Monday, December 9, 2013
Last week I reported on a huge container ship that had broken in two off of Yemen.
Right now, the worst-case scenario is happening. The aft section has sunk.
(Source for this and a whole series of amazing photos of the sinking: http://gcaptain.com/comfort-images/)
Reports from the ship owner say that 1,700 cargo containers -- filled with consumer goods -- have gone down. Not to mention 1,500 metric tons of fuel oil.
As best I can understand maritime law, unless negligence can be proven, nobody is responsible for environmental impact fees.* Nobody is responsible for cleanup. Nobody will do any cleanup.
The 1,700 containers will rot slowly on the seabed. One by one, over the years, decades, and centuries, they will rust open. Any plastic goods inside will be completely intact, and they will either float up to the surface or fan out on the seabed. Either way, they will then start to get ground up, broken apart, and ingested by sea life.
Today’s wreck, our great-grandchildren’s problem.
But this is half a world away. Why does this matter to Maine?
In March, trans-Atlantic container shipping services resumed in Portland’s harbor for the first time in 33 years.
(Source; photo courtesy Eimskip logistics)
Shipping is a for-profit business. Without strict oversight, revenues will overtake safety. As they always do. And in this rabidly anti-tax political environment, where are the oversight revenues going to come from?
When there’s an accident, even a much smaller one -- it’s not if, it’s when -- where will the responsibility lie?
Global shipping is in many regards an incredible achievement. The way that these floating warehouses have opened markets around the world -- to trade & share & mutual profit -- is amazing.
But it comes with a cost. And sadly, when shipping containers go into the sea, if we don’t put safeguards in place it’s not us who will bear that cost. It’s those who come after us.
What will they say about our priorities?
* If an expert can clarify this, I’m all ears.Tweet

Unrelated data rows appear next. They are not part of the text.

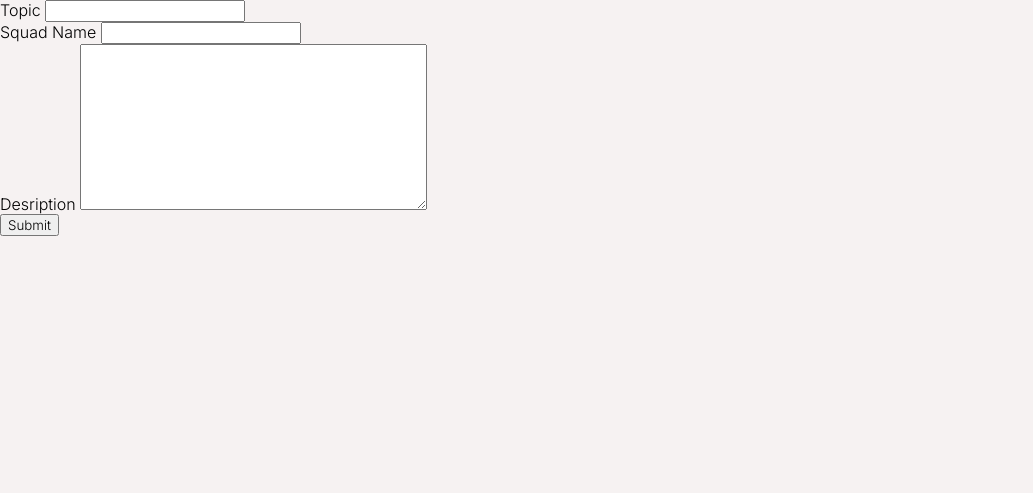
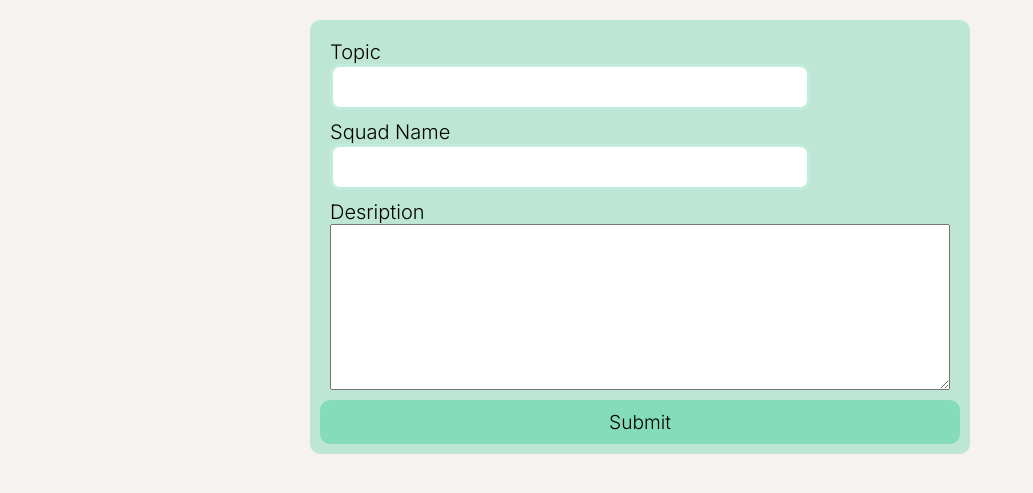
Before and after one commit to Ankit-cg22/devsquad, a Django app: page /create-squad/ in a window 1280 px wide. Shown: the part 104-597 px from the top of the page, without its empty margins (0-1033 px from the left). Run offline with Django 4.2, Linux system fonts and the light colour scheme; a user stored in the database is signed in; data comes from the database, SQL or seed files in the repository; both versions use the stored data as it was after the commit.

Commit message:
style changes

```diff
--- a/base/templates/base/squad_form.html
+++ b/base/templates/base/squad_form.html
@@ -1,6 +1,55 @@
 {% extends 'main.html' %} {% block content %}
 
-<div>
+<style>
+  .main-container {
+    width: 100%;
+  }
+  .sub-container {
+    margin: 20px auto;
+    width: 50%;
+    display: flex;
+    flex-direction: column;
+    /* align-items: center; */
+    justify-content: space-between;
+    border-radius: 10px;
+    background-color: rgba(133, 220, 186, 0.5);
+    padding: 10px;
+  }
+
+  .form-group {
+    margin: 10px;
+    display: flex;
+    flex-direction: column;
+  }
+
+  .form-group label {
+    font-size: 20px;
+  }
+
+  .form-group input {
+    width: 70%;
+    padding: 10px 20px;
+    font-size: 1rem;
+    outline: none;
+    border: none;
+    border-radius: 10px;
+    border: 3px solid rgba(133, 220, 186, 0.5);
+  }
+
+  .action-button {
+    padding: 10px;
+    /* margin-right: 10px; */
+    background-color: rgba(133, 220, 186, 1);
+    border-radius: 10px;
+    border: none;
+    cursor: pointer;
+    font-size: 1.2rem;
+    width: 100%;
+  }
+</style>
+
+<div class="main-container">
+  <div class="sub-container">
     <form method="POST" action="">
       {% csrf_token %}
 
@@ -31,8 +80,8 @@
         {{form.description}}
       </div>
 
-    <input type="submit" value="Submit" />
+      <input type="submit" value="Submit" class="action-button" />
     </form>
   </div>
-
+</div>
 {% endblock content %}
```
Also changed, not shown: db.sqlite3. Lines whose indentation alone changed are shown as unchanged.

Visiting a Maine beach in March 2010, Harold Johnson was shocked by the ocean-borne debris left by recent storms. He grabbed a garbage bag and a camera, and hasn’t looked back.
Since then he has spent most of his free time studying marine pollution, coastal ecosystems, and the mysteries and science of ocean and shore.

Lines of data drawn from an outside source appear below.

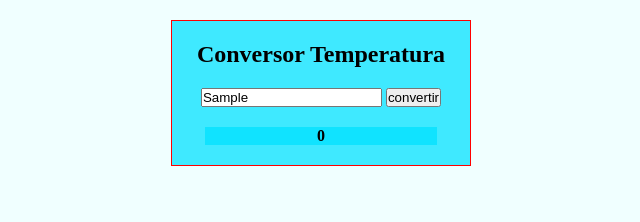
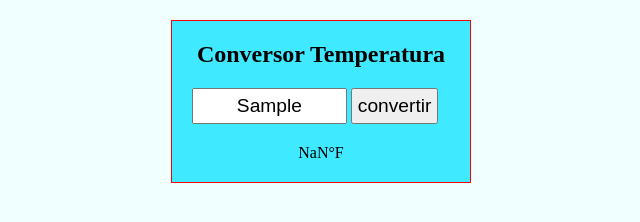
Before and after one commit to anbarquiroz-gif/Temperatura-, a plain HTML site: page index.html in a window 1280 px wide. Both pictures are taken after typing "Sample" into the empty fields and a click on the button "convertir". Shown: the whole page, without its empty margins (319-959 px from the left). Drawn offline with Linux system fonts and the light colour scheme.

Commit message:
cambios finales

```diff
--- a/index.html
+++ b/index.html
@@ -15,7 +15,7 @@
       <input type="text" class="txtGrados" id="txtGrados" >
       <button class="btnConvertir" id="btnConvertir">convertir</button>
     </div>
-    <span class="spanResultado" id="spanResultado">0</span>
+    <span class="spanResultados" id="spanResultados">0</span>
 
   </div>
   <script src="script.js"></script>
--- a/script.js
+++ b/script.js
@@ -0,0 +1,12 @@
+"use strict";
+//defino los controles
+const txtGrados = document.getElementById("txtGrados");
+const btnConvertir = document.getElementById("btnConvertir");
+const spanResultados = document.getElementById("spanResultados");
+
+btnConvertir.addEventListener("click", () => {
+  let celsius = Number(txtGrados.value);
+  let mensaje = celsius === "" ? "ingresa un valor" : `${celsius * 1.8 + 32}°F`;
+  spanResultados.textContent = mensaje;
+  txtGrados.textContent = "";
+});
--- a/style.css
+++ b/style.css
@@ -22,6 +22,21 @@ body {
   padding: 20px;
   gap: 20px;
 }
+
+.txtGrados {
+  font-size: 1.2em;
+  width: 60%;
+  padding: 5px;
+  text-align: center;
+}
+
+.btnConvertir {
+  font-size: 1.2em;
+  cursor: pointer;
+  padding: 5px;
+}
+
+
 .spanResultado {
   background: rgba(0, 225, 255, 0.737);
   width: 90%;
```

Copyeditor and writer by trade, historian and archaeologist at heart, Johnson’s philosophy is simple: Dig below the surface, travel the currents, make the connections, learn. Then share what you learn. He lives in Saco with his wife and young daughter. Follow on Twitter @FlotsamDiaries.